Jump to Main Content
Delimiting species in the genus Otospermophilus (Rodentia: Sciuridae), using genetics, ecology, and morphology
- Phuong, Mark A., Lim, Marisa C. W., Wait, Daniel R., Rowe, Kevin C., Moritz, Craig
- Biological journal of the Linnean Society 2014 v.113 no.4 pp. 1136-1151
- Sciuridae, data collection, ecology, genetic markers, loci, mitochondrial DNA, skull, taxonomy

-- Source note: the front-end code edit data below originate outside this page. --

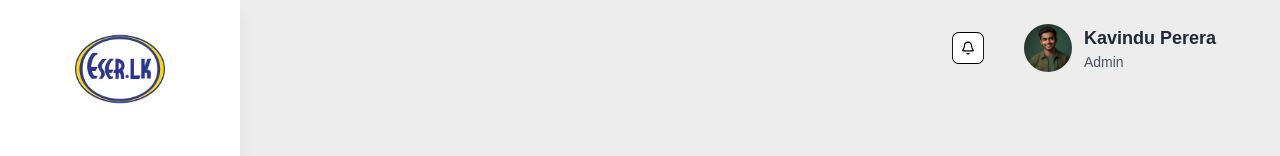
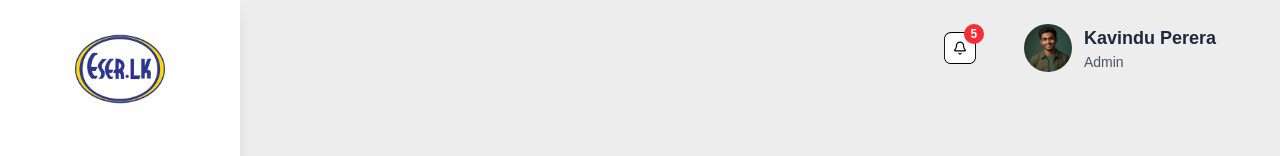
Before and after one commit to IshanHansaka/eser-marketing-erp, a Next.js app: page /Admin/repairs in a window 1280 px wide. Shown: the top 156 px of the page. Built offline with nearby package versions, Linux system fonts and the light colour scheme.

Commit message:
feat: create notification modal

```diff
--- a/src/components/UI/AdminHeader.tsx
+++ b/src/components/UI/AdminHeader.tsx
@@ -1,13 +1,72 @@
+'use client';
+
 import Image from 'next/image';
+import NotificationModal from '../layouts/NotificationMadal';
+import { useState } from 'react';
 
 export default function AdminHeader() {
+  const [isModalOpen, setIsModalOpen] = useState(false);
+  const [notifications, setNotifications] = useState([
+    {
+      id: 1,
+      title:
+        'New request (RQ-008) submitted by Dinuka Rathnayake for Leg Press Machine.',
+      date: 'Sep 28 2025',
+    },
+    {
+      id: 2,
+      title: 'Repair work for Rowing Machine (RQ-004) has started.',
+      date: 'Sep 25 2025',
+    },
+    {
+      id: 3,
+      title: 'Employee Ishara Fernando requested 2 days of casual leave.',
+      date: 'Sep 15 2025',
+    },
+    {
+      id: 4,
+      title:
+        'Order #ORD-006 has been successfully delivered to Tharindu Silva.',
+      date: 'Sep 12 2025',
+    },
+    {
+      id: 5,
+      title:
+        'Delivery for Order #ORD-007 has been delayed due to weather conditions.',
+      date: 'Sep 5 2025',
+    },
+  ]);
+
+  const handleDismissNotification = (id: number) => {
+    setNotifications(
+      notifications.filter((notification) => notification.id !== id)
+    );
+  };
+
   return (
     <div className="w-screen flex justify-end gap-10 py-6 pr-16">
-      <Image
-        src="/icons/notification-button.svg"
-        width={32}
-        height={32}
-        alt="notification button"
+      <button
+        onClick={() => setIsModalOpen(true)}
+        className="relative p-2 cursor-pointer"
+        aria-label="Open notifications"
+      >
+        <Image
+          src="/icons/notification-button.svg"
+          width={32}
+          height={32}
+          alt="notification button"
+        />
+        {notifications.length > 0 && (
+          <span className="absolute top-0 right-0 w-5 h-5 bg-red-500 text-white text-xs rounded-full flex items-center justify-center font-semibold">
+            {notifications.length}
+          </span>
+        )}
+      </button>
+      <NotificationModal
+        isOpen={isModalOpen}
+        onClose={() => setIsModalOpen(false)}
+        notifications={notifications}
+        onDismissNotification={handleDismissNotification}
       />
       <div className="flex gap-3 items-center">
         <Image
--- /dev/null
+++ b/src/components/UI/NotificationItem.tsx
@@ -0,0 +1,37 @@
+import type { ReactNode } from 'react';
+import { Bell, X } from 'lucide-react';
+
+export interface NotificationItemProps {
+  icon?: ReactNode;
+  title: string;
+  date?: string | ReactNode;
+  onDismiss?: () => void;
+}
+export default function NotificationItem({
+  title,
+  date,
+  onDismiss,
+}: NotificationItemProps) {
+  return (
+    <div className="flex items-start gap-4 py-4 px-2 border-b border-gray-200 hover:bg-gray-50 transition-colors">
+      <div className="shrink-0 w-12 h-12 rounded-full bg-blue-100 flex items-center justify-center">
+        <div className="text-blue-800">
+          <Bell size={20} />
+        </div>
+      </div>
+
+      <div className="flex-1 min-w-0">
+        <p className="text-gray-800 text-sm leading-relaxed">{title}</p>
+        <p className="text-gray-500 text-xs mt-1">{date}</p>
+      </div>
+
+      <button
+        onClick={onDismiss}
+        className="shrink-0 text-gray-400 hover:text-gray-600 transition-colors"
+        aria-label="Dismiss notification"
+      >
+        <X size={18} />
+      </button>
+    </div>
+  );
+}
--- /dev/null
+++ b/src/components/layouts/NotificationMadal.tsx
@@ -0,0 +1,72 @@
+import { Bell, X } from 'lucide-react';
+import NotificationItem, {
+  NotificationItemProps,
+} from '../UI/NotificationItem';
+
+export interface NotificationModalProps {
+  isOpen: boolean;
+  onClose: () => void;
+  notifications: Array<NotificationItemProps & { id: number }>;
+  onDismissNotification: (id: number) => void;
+}
+
+export default function NotificationModal({
+  isOpen,
+  onClose,
+  notifications,
+  onDismissNotification,
+}: NotificationModalProps) {
+  if (!isOpen) return null;
+
+  return (
+    <>
+      {/* Backdrop */}
+      <div
+        className={`fixed inset-0 bg-black transition-opacity duration-300 z-40 ${
+          isOpen ? 'opacity-50' : 'opacity-0'
+        }`}
+        onClick={onClose}
+      />
+
+      {/* Modal */}
+      <div
+        className={`fixed top-0 right-0 h-full w-full max-w-xl bg-white shadow-2xl z-50 transform transition-transform duration-300 ease-out ${
+          isOpen ? 'translate-x-0' : 'translate-x-full'
+        }`}
+      >
+        {/* Modal Header */}
+        <div className="flex items-center justify-between px-6 py-5 border-b border-gray-200">
+          <h2 className="text-2xl font-bold text-blue-900">Notifications</h2>
+          <button
+            onClick={onClose}
+            className="w-10 h-10 rounded-full border-2 border-blue-900 flex items-center justify-center hover:bg-blue-50 transition-colors"
+            aria-label="Close notifications"
+          >
+            <X size={20} className="text-blue-900" />
+          </button>
+        </div>
+
+        {/* Notifications List */}
+        <div className="overflow-y-auto h-[calc(100%-80px)]">
+          {notifications.length > 0 ? (
+            <div className="px-4">
+              {notifications.map((notification) => (
+                <NotificationItem
+                  key={notification.id}
+                  title={notification.title}
+                  date={notification.date}
+                  onDismiss={() => onDismissNotification(notification.id)}
+                />
+              ))}
+            </div>
+          ) : (
+            <div className="flex flex-col items-center justify-center h-full text-gray-400">
+              <Bell size={48} className="mb-4" />
+              <p className="text-lg">No notifications</p>
+            </div>
+          )}
+        </div>
+      </div>
+    </>
+  );
+}
```
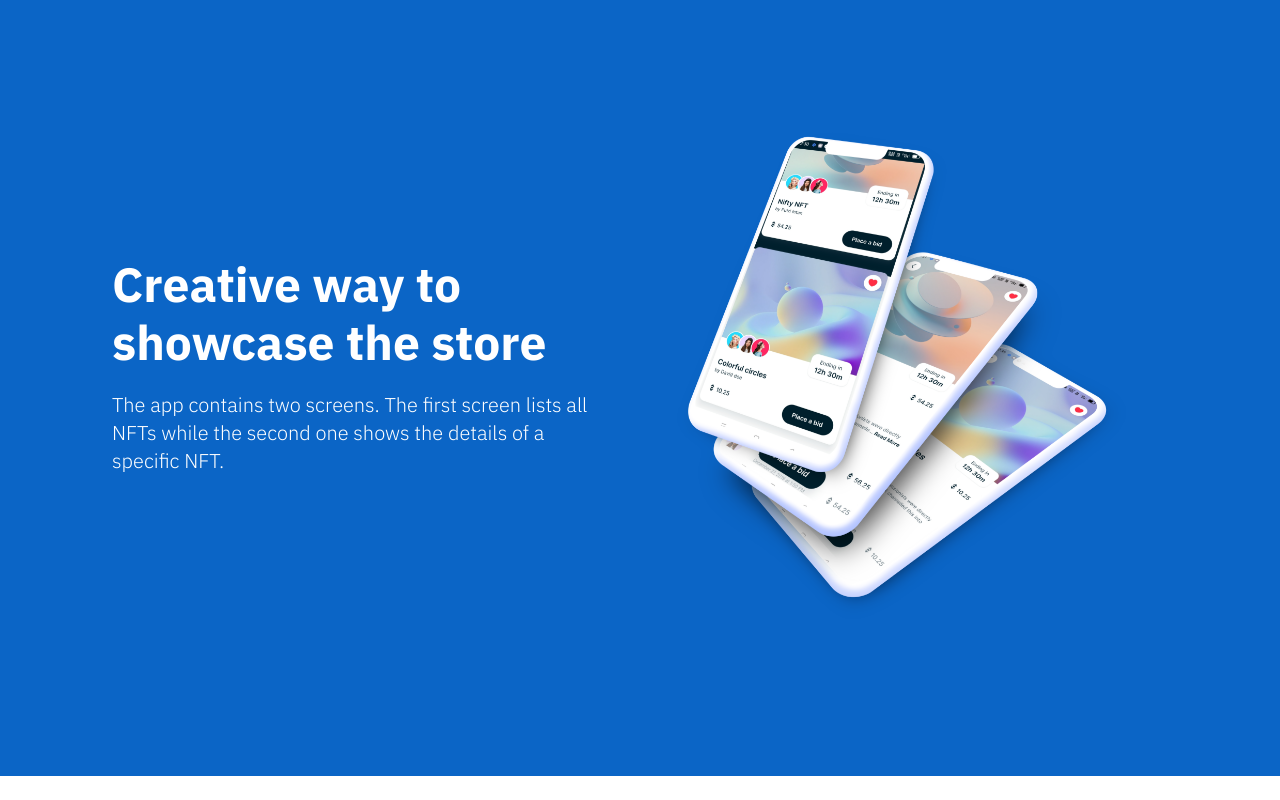
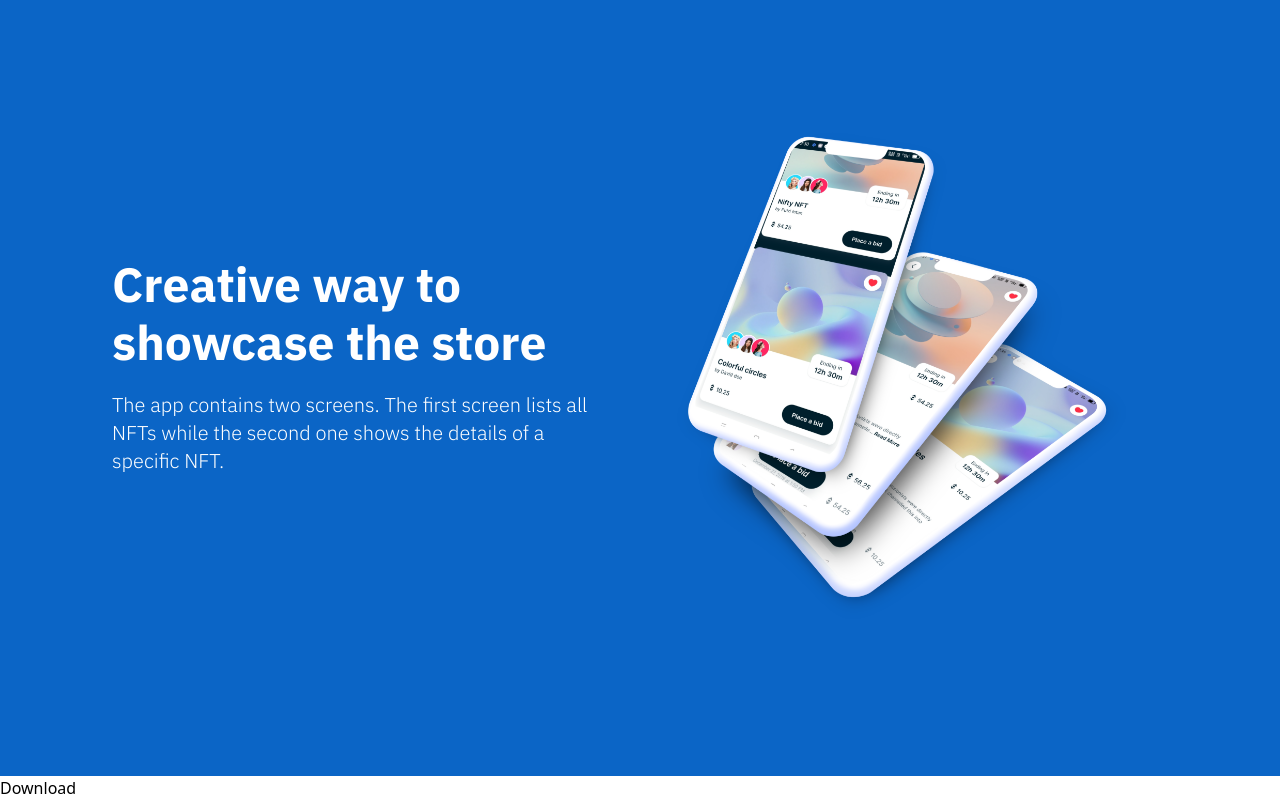
Before and after one commit to Richie1136/Showcase-react-native, a JavaScript app in the folder showcase/: page / in a window 1280 px wide. Shown: the part 2918-3718 px from the top of the page. Before the commit the page ends 3694 px from the top, so only its background shows below. Built offline with nearby package versions, Linux system fonts and the light colour scheme; the HTML template or start-up script is replaced by a standard one.

Commit message:
Importing global styles into the Download component

```diff
--- a/showcase/src/App.js
+++ b/showcase/src/App.js
@@ -33,6 +33,7 @@ function App() {
         mockupImg={mockup}
         banner="banner02"
       />
+      <Download />
     </>
   );
 }
--- a/showcase/src/components/download/Download.js
+++ b/showcase/src/components/download/Download.js
@@ -1,3 +1,5 @@
+import styles from "../../styles/Global"
+
 
 const Download = () => {
   return (
```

- We apply an integrative taxonomy approach to delimit species of ground squirrels in the genus Otospermophilus because the diverse evolutionary histories of organisms shape the existence of taxonomic characters. Previous studies of mitochondrial DNA from this group recovered three divergent lineages within Otospermophilus beecheyi separated into northern, central, and southern geographical populations, with Otospermophilus atricapillus nested within the southern lineage of O. beecheyi. To further evaluate species boundaries within this complex, we collected additional genetic data (one mitochondrial locus, 11 microsatellite markers, and 11 nuclear loci), environmental data (eight bioclimatic variables), and morphological data (23 skull measurements). We used the maximum number of possible taxa (O. atricapillus, Northern O. beecheyi, Central O. beecheyi, and Southern O. beecheyi) as our operational taxonomic units (OTUs) and examined patterns of divergence between these OTUs. Phenotypic measures (both environmental and morphological) showed little differentiation among OTUs. By contrast, all genetic datasets supported the evolutionary independence of Northern O. beecheyi, although they were less consistent in their support for other OTUs as distinct species. Based on these data, we support the conclusions from a previous study that synonymized O. atricapillus with O. beecheyi, and we elevate the northern lineage of O. beecheyi to a separate species.